Firms which guarantee neither work nor pay should not benefit from lucrative public sector contracts, the Unite union has said in a letter to Scottish Finance Secretary John Swinney.
Last month, Scottish ministers suggested that they could ban companies which use the controversial terms from the tendering process.
The move followed reports that there are one million zero-hours jobs in the UK.
Councils, universities and high street chains across Scotland have all admitted using the contracts.
Unite pointed to recent revelations that zero-hour contracts are being used by sub-contractors on the £300 publicly-funded Borders Rail Link.
The Herald also revealed that the Church of Scotland's social care arm, Crossreach, is employing hundreds of staff on the terms.
Unite Scottish Secretary Pat Rafferty said: "Zero-hours contracts are a disgraceful employment practice that leaves workers in limbo - people don't know if they have a job or income from one day to the next.
"The Scottish Government condemns employment rights abuses like zero-hours contracts but also says it's for the UK Government to sort out. While it's true they can't end these practices, they do have the power to create minimum standards that all companies must adhere to when tendering for public contracts."

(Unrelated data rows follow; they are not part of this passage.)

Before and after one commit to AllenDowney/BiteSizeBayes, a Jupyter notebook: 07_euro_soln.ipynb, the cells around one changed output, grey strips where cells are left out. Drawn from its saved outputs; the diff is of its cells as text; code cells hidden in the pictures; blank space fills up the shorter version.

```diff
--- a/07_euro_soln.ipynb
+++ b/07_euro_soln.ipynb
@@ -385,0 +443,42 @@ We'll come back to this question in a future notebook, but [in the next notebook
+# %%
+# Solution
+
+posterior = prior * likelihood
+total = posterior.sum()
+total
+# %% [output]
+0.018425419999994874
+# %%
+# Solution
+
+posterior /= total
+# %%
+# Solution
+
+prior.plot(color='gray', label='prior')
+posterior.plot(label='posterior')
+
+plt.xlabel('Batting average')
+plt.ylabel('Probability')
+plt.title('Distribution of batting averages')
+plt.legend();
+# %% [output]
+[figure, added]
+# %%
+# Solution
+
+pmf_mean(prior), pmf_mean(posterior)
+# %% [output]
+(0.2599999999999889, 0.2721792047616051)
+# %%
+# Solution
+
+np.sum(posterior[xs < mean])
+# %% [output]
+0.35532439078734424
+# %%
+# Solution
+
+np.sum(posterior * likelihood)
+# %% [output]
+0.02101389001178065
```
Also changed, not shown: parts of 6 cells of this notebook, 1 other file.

A Scottish Government spokesman said: "Employment policy is currently reserved to Westminster. However, we are actively considering whether issues around the use of zero-hour contracts can form a legitimate consideration for a public body as part of the public procurement process."